Cats? Well, a hurt cat takes more finesse. Sometimes you can gently prod them into a carrier, or lift them in by covering them with a towel or blanket that protects you. If Boo is seriously aggressive, consult your veterinarian about options and protect yourself from injury. Animals in the most extreme stages of pain may lie prostrate, holding the body rigid to avoid any movement. These cases may appear unresponsive, or unaware of their surroundings, as the pain is their overwhelming focus.
Chronic pain looks different. Owners may think pets are just “getting old,” “slowing down,” or “going senile.” Geriatric pets may sleep more or pass on the five-mile jog, but major behavioral changes may indicate underlying pain. The old cat that poops outside the box may not be senile, but too achy to climb stairs or get into the litter pan.

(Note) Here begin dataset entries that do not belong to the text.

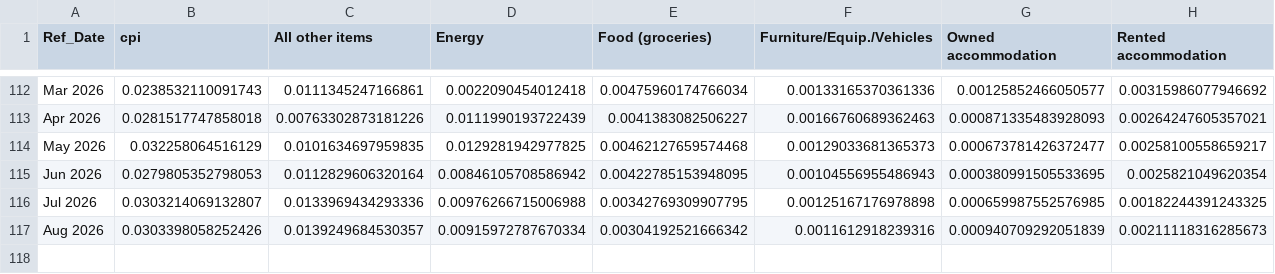
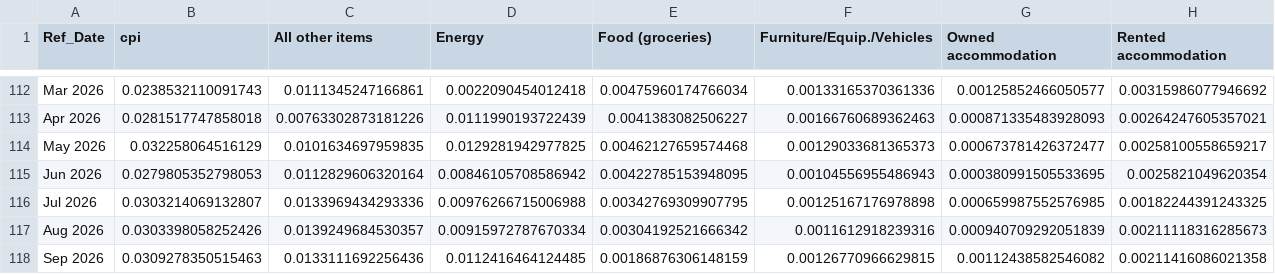
Before and after one commit to trevortombe/inflation, a CSV file: ChenTombeReplication/Figures/Figure1_data.csv, drawn as a sheet; only a part is shown, gaps mark what is left out; the diff names each change by its address in the sheet, - before the commit and + after, or states it on an @@ line.

```diff
--- a/ChenTombeReplication/Figures/Figure1_data.csv
+++ b/ChenTombeReplication/Figures/Figure1_data.csv
+row 118: Sep 2026 | 0.0309278350515463 | 0.0133111692256436 | 0.0112416464124485 | 0.00186876306148159 | 0.00126770966629815 | 0.00112438582546082 | 0.00211416086021358
```
Also changed, not shown: 2 other files.
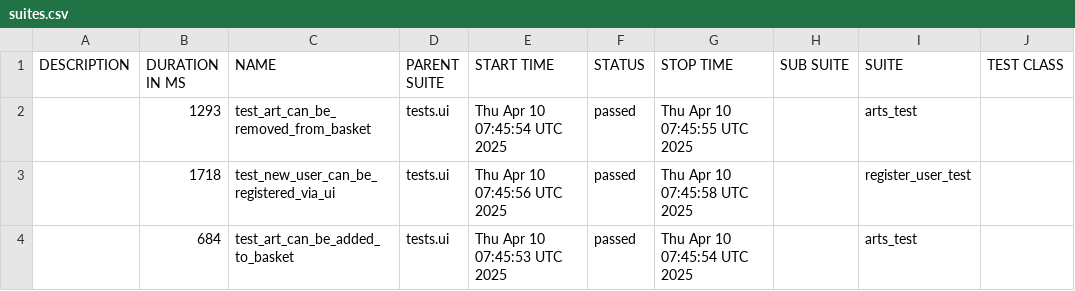
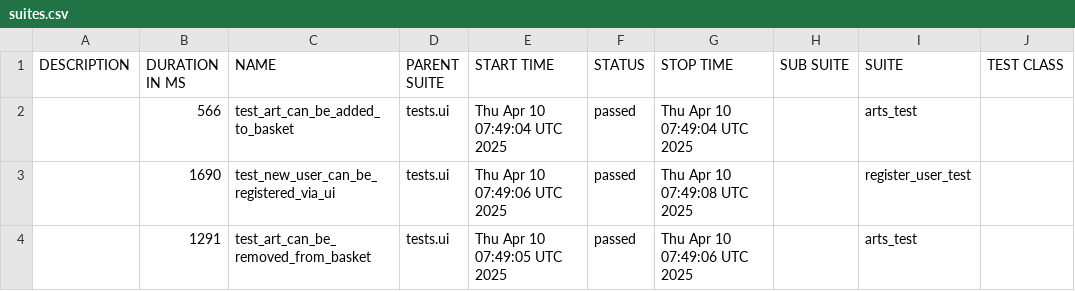
Before and after one commit to PKuravskyi/PetPythonPlaywright, a CSV file: data/suites.csv, drawn as a sheet; only a part is shown; the diff names each change by its address in the sheet, - before the commit and + after, or states it on an @@ line.

```diff
--- a/data/suites.csv
+++ b/data/suites.csv
-B2 (DURATION IN MS): 1293
+B2 (DURATION IN MS): 566
-C2 (NAME): test_art_can_be_removed_from_basket
+C2 (NAME): test_art_can_be_added_to_basket
-E2 (START TIME): Thu Apr 10 07:45:54 UTC 2025
+E2 (START TIME): Thu Apr 10 07:49:04 UTC 2025
-G2 (STOP TIME): Thu Apr 10 07:45:55 UTC 2025
+G2 (STOP TIME): Thu Apr 10 07:49:04 UTC 2025
-B3 (DURATION IN MS): 1718
+B3 (DURATION IN MS): 1690
-E3 (START TIME): Thu Apr 10 07:45:56 UTC 2025
+E3 (START TIME): Thu Apr 10 07:49:06 UTC 2025
-G3 (STOP TIME): Thu Apr 10 07:45:58 UTC 2025
+G3 (STOP TIME): Thu Apr 10 07:49:08 UTC 2025
-B4 (DURATION IN MS): 684
+B4 (DURATION IN MS): 1291
-C4 (NAME): test_art_can_be_added_to_basket
+C4 (NAME): test_art_can_be_removed_from_basket
-E4 (START TIME): Thu Apr 10 07:45:53 UTC 2025
+E4 (START TIME): Thu Apr 10 07:49:05 UTC 2025
-G4 (STOP TIME): Thu Apr 10 07:45:54 UTC 2025
+G4 (STOP TIME): Thu Apr 10 07:49:06 UTC 2025
```
Also changed, not shown: 20 other files.
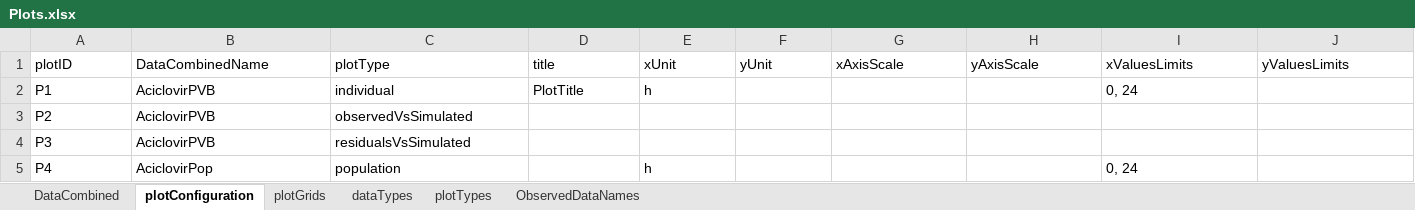
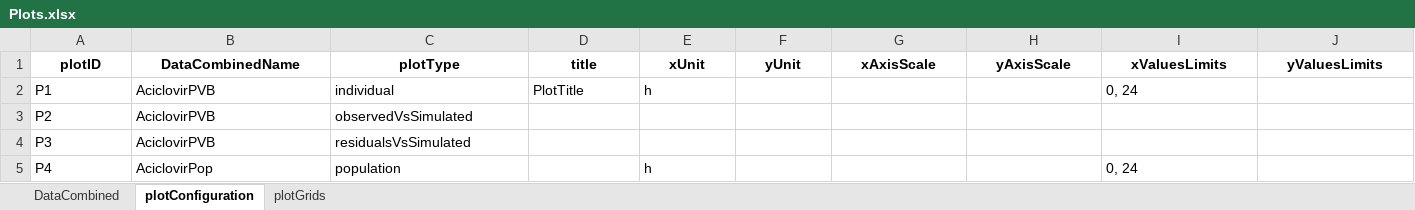
Before and after one commit to esqLABS/esqlabsR, an Excel workbook: inst/extdata/examples/TestProject/Configurations/Plots.xlsx, sheet plotConfiguration, drawn as a sheet; only a part is shown; values as stored, in another font and other column widths than the file's, no borders; the diff covers the shown part only; the diff names each change by its address in the sheet, - before the commit and + after, or states it on an @@ line.

```diff
--- a/inst/extdata/examples/TestProject/Configurations/Plots.xlsx (sheet plotConfiguration)
+++ b/inst/extdata/examples/TestProject/Configurations/Plots.xlsx (sheet plotConfiguration)
-sheet tab: dataTypes
-sheet tab: plotTypes
-sheet tab: ObservedDataNames
@@ A1:J1 bold: off → on, alignment: left → center @@
```
Also changed, not shown: cell formats elsewhere in this sheet, sheet DataCombined, sheet plotGrids, inst/extdata/examples/TestProject/Configurations/Applications.xlsx, inst/extdata/examples/TestProject/Configurations/Individuals.xlsx, 9 other files.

The old dog that doesn’t greet you when you return home may not simply be deaf, but also reluctant to rise because his back hurts. The pet with cancer who stops eating may not be succumbing to the tumor, but merely reacting to being in pain. All these animals can benefit significantly from appropriate medications.
Do not, I repeat, do not take something from your own medicine cabinet and give it to your pet. They have different biochemistry and physiology than humans. Too many animals have died when well-meaning owners gave them the wrong drugs. Always consult your veterinarian about pain medication.
What about side effects and safety? All drugs have potential risks, and elderly animals are more prone to problems such as kidney or liver disease that predispose to adverse reactions.
We can avoid risk completely by never giving pain medications, but is that the right thing to do? How do we decide when benefit outweighs risk? Pre-treatment screening, appropriate dosing, ancillary supportive care, and regular monitoring all serve to let us relieve suffering while minimizing risk.
If your pet is exhibiting any of the behaviors discussed today, they may be in pain. They can’t go to the drugstore themselves. They can’t tell us in words when they are hurting. They count on us to interpret their behavior correctly, to advocate for them, and to assure their days are comfortable and free from pain.